Research

Faculty Publications

George Washington

George Washington Written upon the Land: Nature, Memory, Myth, and Landscape

By Philip Levy

George Washington Written upon the Land explores this most famous of American childhoods through its relationship to the Virginia farm where much of it took place using approaches from biography, archaeology, folklore, and studies of landscape and material culture. 

Arsenault on Ashe

 Arthur Ashe: A Life

By Raymond Arsenault

Dr. Arsenault provides us with the first comprehensive, authoritative biography of American icon Arthur Ashe - a pioneering athlete who, after breaking the color barrier, went on to become an influential civil rights activist and public intellectual.

Domestic Intimacies

Domestic Intimacies: Incest and the Liberal Subject in Nineteenth-Century America

By Brian Connolly

Domestic Intimacies offers a wide-ranging, critical history of incest and its various prohibitions as they were defined throughout the nineteenth century by placing the fear of incest at the heart of conflicts over public life and privacy, kinship and individualism, and personal freedom.

Decolonizing Christianity

Decolonizing Christianity: Religion and the End of Empire in France and Algeria

By Darcie Fontaine

Decolonizing Christianity traces the dramatic transformation of Christianity from its position as the moral foundation of European imperialism to its role as a radical voice of political and social change in the era of decolonization.

Unreedemed Land by Mauldin

Unredeemed Land: An Environmental History of Civil War and Emancipation in the Cotton South

By Erin Stewart Mauldin

Unredeemed Land reconsiders the Civil War's profound impact on southern history by tracing the environmental constraints that shaped the rural South's transition to capitalism during the late nineteenth century.

Buying Gay

Buying Gay: How Physique Entrepreneurs Sparked a Movement

By David K. Johnson

In 1951, a new type of publication appeared on newsstands—the physique magazine produced by and for gay men.
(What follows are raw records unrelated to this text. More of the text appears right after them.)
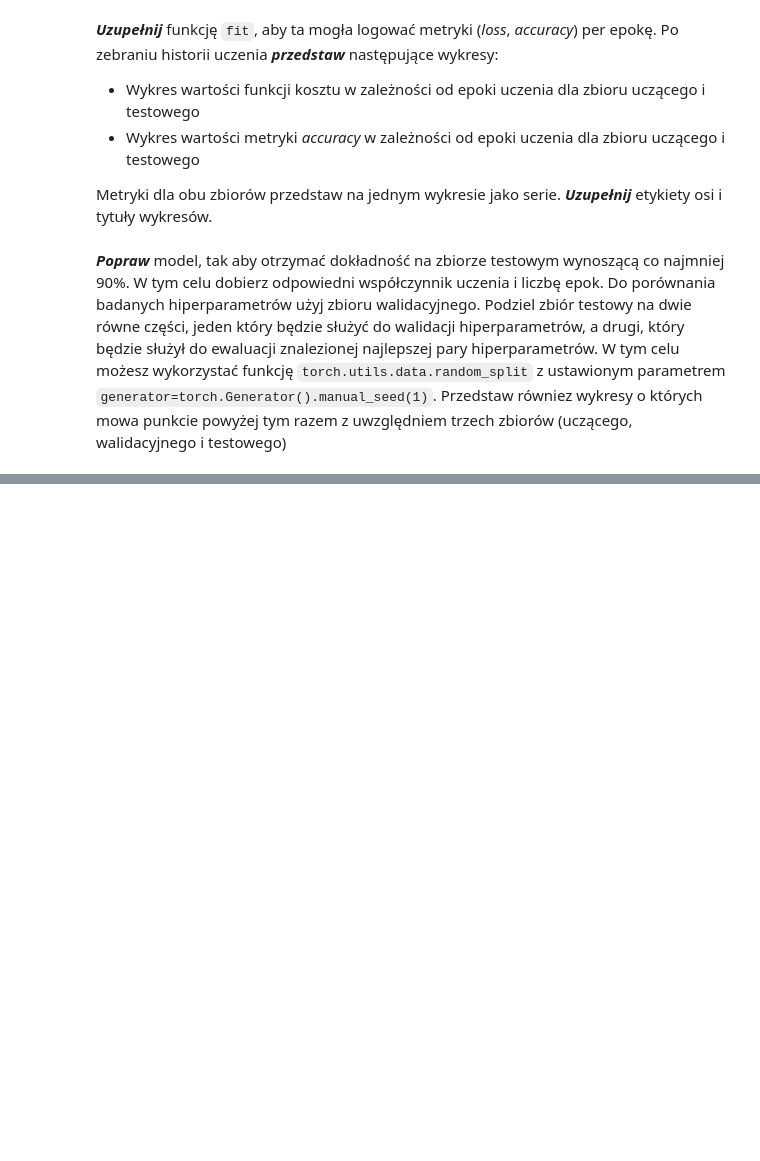
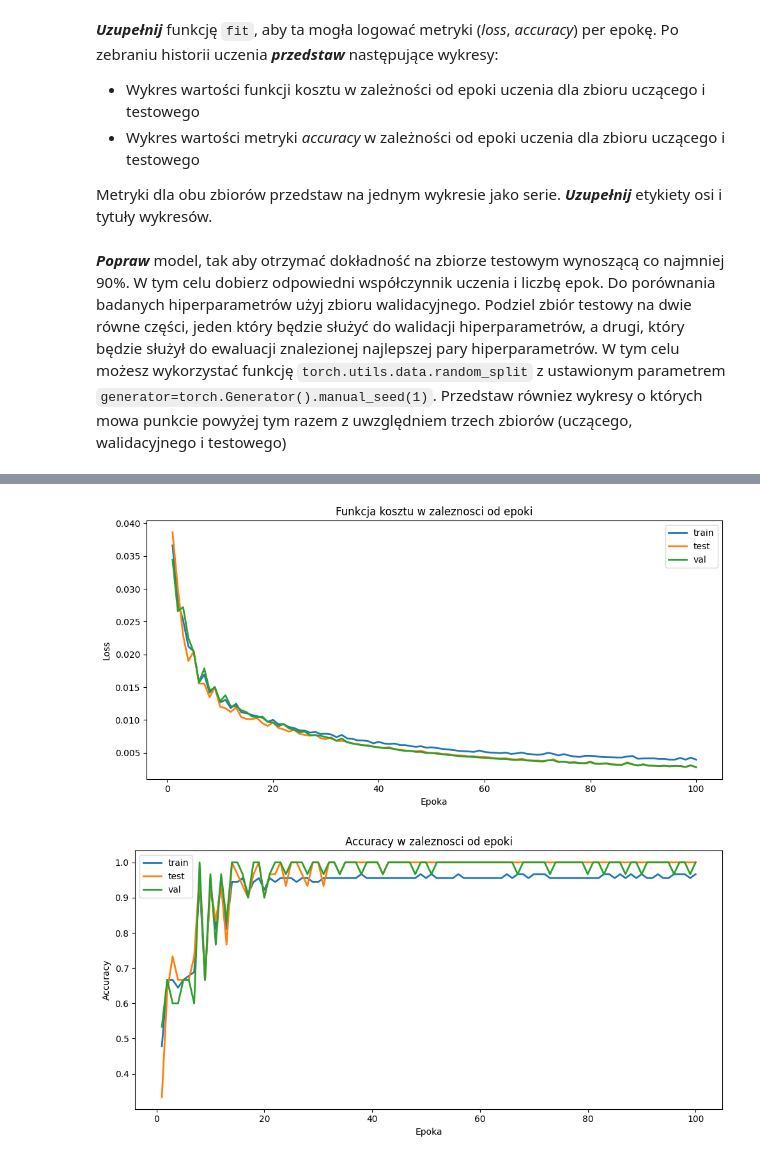
Before and after one commit to KwolekD/GlebokieSieciNeuronowe, a Jupyter notebook: lab03.ipynb, the cells around one changed output, grey strips where cells are left out. Cells and saved outputs as stored; diff of their text form; code cells hidden in the pictures; blank space fills up the shorter version.

```diff
--- a/lab03.ipynb
+++ b/lab03.ipynb
@@ -399,3 +552,53 @@ Metryki dla obu zbiorów przedstaw na jednym wykresie jako serie. ***Uzupełnij*
 # %% [markdown]
 ***Popraw*** model, tak aby otrzymać dokładność na zbiorze testowym wynoszącą co najmniej 90%. W tym celu dobierz odpowiedni współczynnik uczenia i liczbę epok.
 Do porównania badanych hiperparametrów użyj zbioru walidacyjnego. Podziel zbiór testowy na dwie równe części, jeden który będzie służyć do walidacji hiperparametrów, a drugi, który będzie służył do ewaluacji znalezionej najlepszej pary hiperparametrów. W tym celu możesz wykorzystać funkcję `torch.utils.data.random_split` z ustawionym parametrem `generator=torch.Generator().manual_seed(1)`. Przedstaw równiez wykresy o których mowa punkcie powyżej tym razem z uwzględniem trzech zbiorów (uczącego, walidacyjnego i testowego)
+# %%
+X, y = load_iris(return_X_y=True)
+
+X_train, X_test, y_train, y_test = train_test_split(X, y, test_size=0.4, random_state=1, stratify=y)
+
+X_train = torch.tensor(X_train).float().cuda()
+X_test = torch.tensor(X_test).float().cuda()
+y_train = torch.tensor(y_train).cuda()
+y_test = torch.tensor(y_test).cuda()
+
+
+train_dl, test_dl, val_dl = to_dataloader(
+    X_train=X_train,  y_train=y_train,
+    X_test=X_test, y_test=y_test,
+    batch_size=32, val_set=True
+)
+
+LR_TEST = [0.1, 0.01, 0.005, 0.001]
+EPOCHS_TEST = [100, 200, 500, 1000]
+
+best_lr = None
+best_epochs = None
+best_acc = 0
+best_metrics = None
+same_accs = 0
+
+for lr in LR_TEST:
+    for epochs in EPOCHS_TEST:
+        print(f"LR: {lr}, epochs: {epochs}")
+        perceptron = Perceptron().cuda()
+        optimiser = optim.Adam(perceptron.parameters(), lr=lr)
+        loss_fn = torch.nn.CrossEntropyLoss()
+        train_losses, train_accs, test_losses, test_accs, val_losses, val_accs = fit(
+            model=perceptron, optimiser=optimiser, loss_fn=loss_fn,
+            train_dl=train_dl, test_dl=test_dl, val_dl=val_dl, epochs=epochs, print_metrics=True
+        )
+
+        if val_accs[-1] > best_acc:
+            best_acc = val_accs[-1]
+            best_lr = lr
+            best_epochs = epochs
+            best_metrics = (train_losses, train_accs, test_losses, test_accs, val_losses, val_accs)
+        elif val_accs[-1] == best_acc:
+            same_accs += 1
+
+
+print(f"Best LR: {best_lr}, best epochs: {best_epochs}, best val acc: {best_acc:.3f}, best test acc: {best_metrics[3][-1]:.3f}")
+print(f"Number of configurations with the same accuracy: {same_accs}")
+plot_metrics(*best_metrics)
+# %% [output]
@@ -401,0 +622,2 @@ Do porównania badanych hiperparametrów użyj zbioru walidacyjnego. Podziel zbi
+[figure, added]
+[figure, added]
```
Also changed, not shown: parts of 21 cells of this notebook, 3 other files.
Buying Gay explores the connections and tensions between the market and this movement..

In Pursuit of Politics

In Pursuit of Politics: Education and Revolution in Eighteenth-Century France

By Adrian O'Connor

In Pursuit of Politics offers a new interpretation of the debates over education and politics in the early years of the French Revolution and sheds light on how revolutionary legislators and ordinary citizens worked to make a new sort of politics possible in eighteenth-century France.

Escaped Nuns

Escaped Nuns: True Womanhood and the Campaign against Convents in Antebellum America

By Cassandra L. Yacovazzi

Escaped Nuns argues that in the first half of the nineteenth century, ministers, vigilantes, politicians, and writers forged the image of the convents as a hive of abuse and torture, locking arms against convents. The result was a far-reaching antebellum movement that shaped perceptions of nuns, and women more broadly, in the US.

Murder and Martyrdom

Murder and Martyrdom in Spanish Florida: Don Juan and the Guale Uprising of 1597

By J. Michael Francis and Kathleen M. Kole

Through a series of newly translated primary sources, Murder and Martyrdom presents the most comprehensive examination of the 1597 uprising of Guale Indians and its aftermath, shedding light on the complex nature of Spanish-Indian relations in early colonial Florida.

Making the World Safe

Making the World Safe: The American Red Cross and A Nation's Humanitarian Awakening

By Julia Irwin

Making the World Safe offers an insightful account of the American Red Cross, from its founding in 1881 by Clara Barton to its rise as the government's official voluntary aid agency. It shows that the story of the Red Cross is simultaneously a story of how Americans first began to see foreign aid as a key element of foreign relations.

Asaba Massacre

The Asaba Massacre: Trauma, Memory, And The Nigerian Civil War

By S. Elizabeth Bird and Fraser M. Ottanelli

Drawing on archival sources from both sides of the Atlantic and interviews with survivors of deadly attacks in Nigeria, The Asaba Massacre offer an interdisciplinary reconstruction of the history of the Asaba Massacre, redefining it as a pivotal point in the history of the Nigerian Civil War.

Stories of the South

Stories of the South: Race and the Reconstruction of Southern Identity, 1865-1915

By K. Stephen Prince

Stories of the South argues that the recasting of the South's image around the romanitization of the Lost Cause was as important as political competition and economic striving in turning the South and the nation away from the egalitarian promises of Reconstruction and toward Jim Crow.